Structured diff data

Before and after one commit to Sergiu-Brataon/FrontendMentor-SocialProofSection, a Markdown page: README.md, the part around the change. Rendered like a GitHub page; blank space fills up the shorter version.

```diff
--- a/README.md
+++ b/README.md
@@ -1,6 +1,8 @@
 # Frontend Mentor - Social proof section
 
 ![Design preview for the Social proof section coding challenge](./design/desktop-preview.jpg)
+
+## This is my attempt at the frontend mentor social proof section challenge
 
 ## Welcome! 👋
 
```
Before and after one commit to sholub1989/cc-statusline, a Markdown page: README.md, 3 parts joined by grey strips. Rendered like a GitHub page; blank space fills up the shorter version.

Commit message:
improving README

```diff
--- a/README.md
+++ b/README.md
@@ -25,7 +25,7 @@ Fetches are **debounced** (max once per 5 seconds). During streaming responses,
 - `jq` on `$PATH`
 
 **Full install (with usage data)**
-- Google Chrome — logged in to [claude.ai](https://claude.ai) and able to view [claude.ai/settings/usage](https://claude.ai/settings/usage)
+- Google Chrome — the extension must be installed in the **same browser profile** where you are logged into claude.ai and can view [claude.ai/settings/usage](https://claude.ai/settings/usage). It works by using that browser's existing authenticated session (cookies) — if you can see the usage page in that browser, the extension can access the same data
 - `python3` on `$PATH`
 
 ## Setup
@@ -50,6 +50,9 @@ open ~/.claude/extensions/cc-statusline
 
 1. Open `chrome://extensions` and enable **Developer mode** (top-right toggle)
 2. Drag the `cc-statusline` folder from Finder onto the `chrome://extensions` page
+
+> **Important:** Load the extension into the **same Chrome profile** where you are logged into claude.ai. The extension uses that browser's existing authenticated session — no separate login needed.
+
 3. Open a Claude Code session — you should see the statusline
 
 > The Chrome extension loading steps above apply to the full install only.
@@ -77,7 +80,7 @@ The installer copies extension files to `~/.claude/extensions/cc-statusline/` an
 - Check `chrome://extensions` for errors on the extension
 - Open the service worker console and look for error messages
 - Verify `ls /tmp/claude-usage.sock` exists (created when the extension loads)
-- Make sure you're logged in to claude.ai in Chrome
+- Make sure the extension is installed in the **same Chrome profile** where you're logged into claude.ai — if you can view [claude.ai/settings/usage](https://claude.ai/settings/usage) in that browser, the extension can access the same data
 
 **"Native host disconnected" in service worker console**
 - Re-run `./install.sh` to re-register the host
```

→ **TASK TO CARRY OUT**: Please copy out the data above exactly.

→ **EXERCISE RESULT**:
Before and after one commit to Sergiu-Brataon/FrontendMentor-SocialProofSection, a Markdown page: README.md, the part around the change. Rendered like a GitHub page; blank space fills up the shorter version.

```diff
--- a/README.md
+++ b/README.md
@@ -1,6 +1,8 @@
 # Frontend Mentor - Social proof section
 
 ![Design preview for the Social proof section coding challenge](./design/desktop-preview.jpg)
+
+## This is my attempt at the frontend mentor social proof section challenge
 
 ## Welcome! 👋
 
```
Before and after one commit to sholub1989/cc-statusline, a Markdown page: README.md, 3 parts joined by grey strips. Rendered like a GitHub page; blank space fills up the shorter version.

Commit message:
improving README

```diff
--- a/README.md
+++ b/README.md
@@ -25,7 +25,7 @@ Fetches are **debounced** (max once per 5 seconds). During streaming responses,
 - `jq` on `$PATH`
 
 **Full install (with usage data)**
-- Google Chrome — logged in to [claude.ai](https://claude.ai) and able to view [claude.ai/settings/usage](https://claude.ai/settings/usage)
+- Google Chrome — the extension must be installed in the **same browser profile** where you are logged into claude.ai and can view [claude.ai/settings/usage](https://claude.ai/settings/usage). It works by using that browser's existing authenticated session (cookies) — if you can see the usage page in that browser, the extension can access the same data
 - `python3` on `$PATH`
 
 ## Setup
@@ -50,6 +50,9 @@ open ~/.claude/extensions/cc-statusline
 
 1. Open `chrome://extensions` and enable **Developer mode** (top-right toggle)
 2. Drag the `cc-statusline` folder from Finder onto the `chrome://extensions` page
+
+> **Important:** Load the extension into the **same Chrome profile** where you are logged into claude.ai. The extension uses that browser's existing authenticated session — no separate login needed.
+
 3. Open a Claude Code session — you should see the statusline
 
 > The Chrome extension loading steps above apply to the full install only.
@@ -77,7 +80,7 @@ The installer copies extension files to `~/.claude/extensions/cc-statusline/` an
 - Check `chrome://extensions` for errors on the extension
 - Open the service worker console and look for error messages
 - Verify `ls /tmp/claude-usage.sock` exists (created when the extension loads)
-- Make sure you're logged in to claude.ai in Chrome
+- Make sure the extension is installed in the **same Chrome profile** where you're logged into claude.ai — if you can view [claude.ai/settings/usage](https://claude.ai/settings/usage) in that browser, the extension can access the same data
 
 **"Native host disconnected" in service worker console**
 - Re-run `./install.sh` to re-register the host
```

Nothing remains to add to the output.